These words my grandad spoke to me in a time of crisis in my life always stuck with me. A truly ‘manly’ man, although perhaps unknowingly, was teaching me to allow myself to accept and engage with the way I was feeling, rather than attempt the traditional British stiff upper lip or repress the pain and sorrow I felt.
This, I think, was probably the reason I also cried whilst watching the recent Netflix drama ‘The Dig’ retelling the discovery of Anglo-Saxon remains at Sutton Hoo. Robert, the young boy in floods of tears, runs into Mr Brown, a man brought onto the estate by Robert’s mother for archaeological excavations. Mr Brown simply says to him ‘Robert, we all fail, every day...I know it’s not what you want to hear right now’, it might not sound much but the simple affirmation of his struggles from someone he respects can have a profound effect on a young man. Perhaps more than Mr Brown would ever know.
I think this is why I saw so much of my grandfather in the character of Mr Brown. Like him, my grandad was not an ‘educated’ man, he passed the 11+ but his family couldn’t afford the grammar school fees. Like Basil Brown he left school at aged 12, but equally always had a hunger to learn. He never went to university, but but he had an incredible love and knowledge of History, particularly of his home county of Herefordshire. Mr Brown was equally rejected by his peers for his lack of academic achievement, but later exclaims that he could identify a handful of soil from anywhere in Suffolk, even down to the the person who’s land it came from.
In Mr Brown, young Robert finds a role model, a man to follow and look up to. It was perhaps not the most profound or intentional father-son, mentor-disciple relationship. But the importance of solid, characterful role models for young men can never be underestimated. In fact, I’d go so far as to say that the lack of them is one of the central reasons for the crisis we find in our Church in these times.

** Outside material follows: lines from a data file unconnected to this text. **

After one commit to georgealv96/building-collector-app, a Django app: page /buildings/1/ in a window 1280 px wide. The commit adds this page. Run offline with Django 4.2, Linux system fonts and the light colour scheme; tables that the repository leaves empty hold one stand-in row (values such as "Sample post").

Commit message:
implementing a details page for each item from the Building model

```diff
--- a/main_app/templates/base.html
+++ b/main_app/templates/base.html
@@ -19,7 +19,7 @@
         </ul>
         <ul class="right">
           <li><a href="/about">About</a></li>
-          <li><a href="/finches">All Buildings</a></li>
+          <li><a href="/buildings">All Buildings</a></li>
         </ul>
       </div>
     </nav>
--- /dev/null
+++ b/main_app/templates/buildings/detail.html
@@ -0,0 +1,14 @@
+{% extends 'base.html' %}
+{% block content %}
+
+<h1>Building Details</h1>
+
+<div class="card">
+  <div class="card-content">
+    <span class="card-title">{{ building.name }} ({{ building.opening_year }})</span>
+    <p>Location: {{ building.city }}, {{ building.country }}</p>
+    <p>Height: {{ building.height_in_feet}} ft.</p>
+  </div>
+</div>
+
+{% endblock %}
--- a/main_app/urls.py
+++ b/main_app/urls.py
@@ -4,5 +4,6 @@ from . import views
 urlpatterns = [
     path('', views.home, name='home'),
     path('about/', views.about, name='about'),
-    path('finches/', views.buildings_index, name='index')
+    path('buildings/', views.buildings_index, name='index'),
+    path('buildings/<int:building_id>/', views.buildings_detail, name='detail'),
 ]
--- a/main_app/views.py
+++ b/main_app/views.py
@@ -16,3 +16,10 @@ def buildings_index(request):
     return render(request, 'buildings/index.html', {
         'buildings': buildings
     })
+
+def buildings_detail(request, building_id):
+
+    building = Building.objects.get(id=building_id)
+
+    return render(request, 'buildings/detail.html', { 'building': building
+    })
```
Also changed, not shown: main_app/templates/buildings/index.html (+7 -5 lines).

Basil Brown, and my grandad, never taught their young protégés anything explicitly, but by their examples gave them a model of masculinity to follow. We may, as St Paul urges us, do well to take him as our example, as he took Christ (1 Cor 11:1). In so doing let us return to a sense of authentic, Catholic masculinity. Let us model to our sons a life of prayer, sacrifice, love and service of others.